DATASET RECORDS: Begin

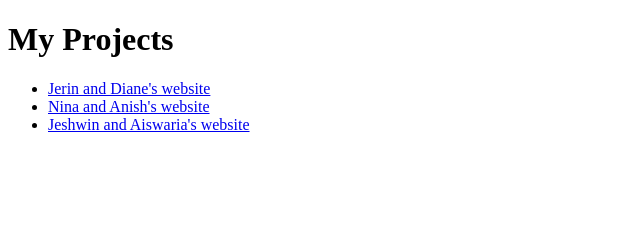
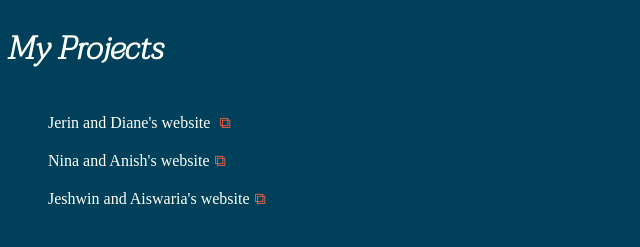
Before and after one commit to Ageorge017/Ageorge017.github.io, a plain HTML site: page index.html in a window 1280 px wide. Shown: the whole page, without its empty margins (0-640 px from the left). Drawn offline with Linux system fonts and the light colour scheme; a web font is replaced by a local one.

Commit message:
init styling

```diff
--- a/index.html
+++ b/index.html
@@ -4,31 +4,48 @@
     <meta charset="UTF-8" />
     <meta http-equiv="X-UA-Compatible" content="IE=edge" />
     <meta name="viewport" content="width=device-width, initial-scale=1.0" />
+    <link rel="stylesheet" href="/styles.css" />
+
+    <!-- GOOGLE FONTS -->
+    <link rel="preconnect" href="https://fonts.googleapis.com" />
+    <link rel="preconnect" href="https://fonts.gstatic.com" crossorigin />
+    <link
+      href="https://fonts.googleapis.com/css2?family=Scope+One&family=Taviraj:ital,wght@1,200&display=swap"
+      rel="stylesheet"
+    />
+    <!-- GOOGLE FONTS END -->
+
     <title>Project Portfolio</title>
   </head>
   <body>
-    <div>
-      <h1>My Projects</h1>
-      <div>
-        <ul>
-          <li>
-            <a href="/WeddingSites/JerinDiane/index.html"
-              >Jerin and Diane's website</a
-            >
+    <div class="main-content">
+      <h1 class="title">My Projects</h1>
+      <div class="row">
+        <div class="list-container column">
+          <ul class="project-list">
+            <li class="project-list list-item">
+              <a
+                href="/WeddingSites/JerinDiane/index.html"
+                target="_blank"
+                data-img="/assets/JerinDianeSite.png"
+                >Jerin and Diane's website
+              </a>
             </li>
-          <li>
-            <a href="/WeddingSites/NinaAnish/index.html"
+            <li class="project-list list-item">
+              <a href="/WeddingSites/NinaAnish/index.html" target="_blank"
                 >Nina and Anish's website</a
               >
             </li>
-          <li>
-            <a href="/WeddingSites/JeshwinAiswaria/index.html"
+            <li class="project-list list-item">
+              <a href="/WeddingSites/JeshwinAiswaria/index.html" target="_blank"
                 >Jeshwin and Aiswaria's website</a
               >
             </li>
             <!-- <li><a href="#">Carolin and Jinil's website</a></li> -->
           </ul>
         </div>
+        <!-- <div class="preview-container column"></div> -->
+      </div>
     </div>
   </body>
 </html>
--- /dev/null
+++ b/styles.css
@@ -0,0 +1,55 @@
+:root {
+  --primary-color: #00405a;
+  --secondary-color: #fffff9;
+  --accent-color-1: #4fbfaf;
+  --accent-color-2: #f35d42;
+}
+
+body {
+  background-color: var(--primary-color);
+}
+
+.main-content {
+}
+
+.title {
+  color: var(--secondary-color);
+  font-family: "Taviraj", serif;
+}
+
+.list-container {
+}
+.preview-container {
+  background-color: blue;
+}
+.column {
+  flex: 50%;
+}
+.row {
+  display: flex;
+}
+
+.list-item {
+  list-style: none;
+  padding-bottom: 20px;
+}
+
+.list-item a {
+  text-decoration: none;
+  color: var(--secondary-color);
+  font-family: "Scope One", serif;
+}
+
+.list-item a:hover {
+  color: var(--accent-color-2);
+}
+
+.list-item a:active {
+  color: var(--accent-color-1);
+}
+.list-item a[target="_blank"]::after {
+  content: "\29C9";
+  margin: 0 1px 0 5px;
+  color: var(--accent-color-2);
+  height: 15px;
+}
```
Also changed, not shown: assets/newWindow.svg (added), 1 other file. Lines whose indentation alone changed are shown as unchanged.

DATASET RECORDS: End

_PROBLEM TO SOLVE_.
Word for word, give the data above again, without any images.

_EXERCISE SOLUTION_.
Before and after one commit to Ageorge017/Ageorge017.github.io, a plain HTML site: page index.html in a window 1280 px wide. Shown: the whole page, without its empty margins (0-640 px from the left). Drawn offline with Linux system fonts and the light colour scheme; a web font is replaced by a local one.

Commit message:
init styling

```diff
--- a/index.html
+++ b/index.html
@@ -4,31 +4,48 @@
     <meta charset="UTF-8" />
     <meta http-equiv="X-UA-Compatible" content="IE=edge" />
     <meta name="viewport" content="width=device-width, initial-scale=1.0" />
+    <link rel="stylesheet" href="/styles.css" />
+
+    <!-- GOOGLE FONTS -->
+    <link rel="preconnect" href="https://fonts.googleapis.com" />
+    <link rel="preconnect" href="https://fonts.gstatic.com" crossorigin />
+    <link
+      href="https://fonts.googleapis.com/css2?family=Scope+One&family=Taviraj:ital,wght@1,200&display=swap"
+      rel="stylesheet"
+    />
+    <!-- GOOGLE FONTS END -->
+
     <title>Project Portfolio</title>
   </head>
   <body>
-    <div>
-      <h1>My Projects</h1>
-      <div>
-        <ul>
-          <li>
-            <a href="/WeddingSites/JerinDiane/index.html"
-              >Jerin and Diane's website</a
-            >
+    <div class="main-content">
+      <h1 class="title">My Projects</h1>
+      <div class="row">
+        <div class="list-container column">
+          <ul class="project-list">
+            <li class="project-list list-item">
+              <a
+                href="/WeddingSites/JerinDiane/index.html"
+                target="_blank"
+                data-img="/assets/JerinDianeSite.png"
+                >Jerin and Diane's website
+              </a>
             </li>
-          <li>
-            <a href="/WeddingSites/NinaAnish/index.html"
+            <li class="project-list list-item">
+              <a href="/WeddingSites/NinaAnish/index.html" target="_blank"
                 >Nina and Anish's website</a
               >
             </li>
-          <li>
-            <a href="/WeddingSites/JeshwinAiswaria/index.html"
+            <li class="project-list list-item">
+              <a href="/WeddingSites/JeshwinAiswaria/index.html" target="_blank"
                 >Jeshwin and Aiswaria's website</a
               >
             </li>
             <!-- <li><a href="#">Carolin and Jinil's website</a></li> -->
           </ul>
         </div>
+        <!-- <div class="preview-container column"></div> -->
+      </div>
     </div>
   </body>
 </html>
--- /dev/null
+++ b/styles.css
@@ -0,0 +1,55 @@
+:root {
+  --primary-color: #00405a;
+  --secondary-color: #fffff9;
+  --accent-color-1: #4fbfaf;
+  --accent-color-2: #f35d42;
+}
+
+body {
+  background-color: var(--primary-color);
+}
+
+.main-content {
+}
+
+.title {
+  color: var(--secondary-color);
+  font-family: "Taviraj", serif;
+}
+
+.list-container {
+}
+.preview-container {
+  background-color: blue;
+}
+.column {
+  flex: 50%;
+}
+.row {
+  display: flex;
+}
+
+.list-item {
+  list-style: none;
+  padding-bottom: 20px;
+}
+
+.list-item a {
+  text-decoration: none;
+  color: var(--secondary-color);
+  font-family: "Scope One", serif;
+}
+
+.list-item a:hover {
+  color: var(--accent-color-2);
+}
+
+.list-item a:active {
+  color: var(--accent-color-1);
+}
+.list-item a[target="_blank"]::after {
+  content: "\29C9";
+  margin: 0 1px 0 5px;
+  color: var(--accent-color-2);
+  height: 15px;
+}
```
Also changed, not shown: assets/newWindow.svg (added), 1 other file. Lines whose indentation alone changed are shown as unchanged.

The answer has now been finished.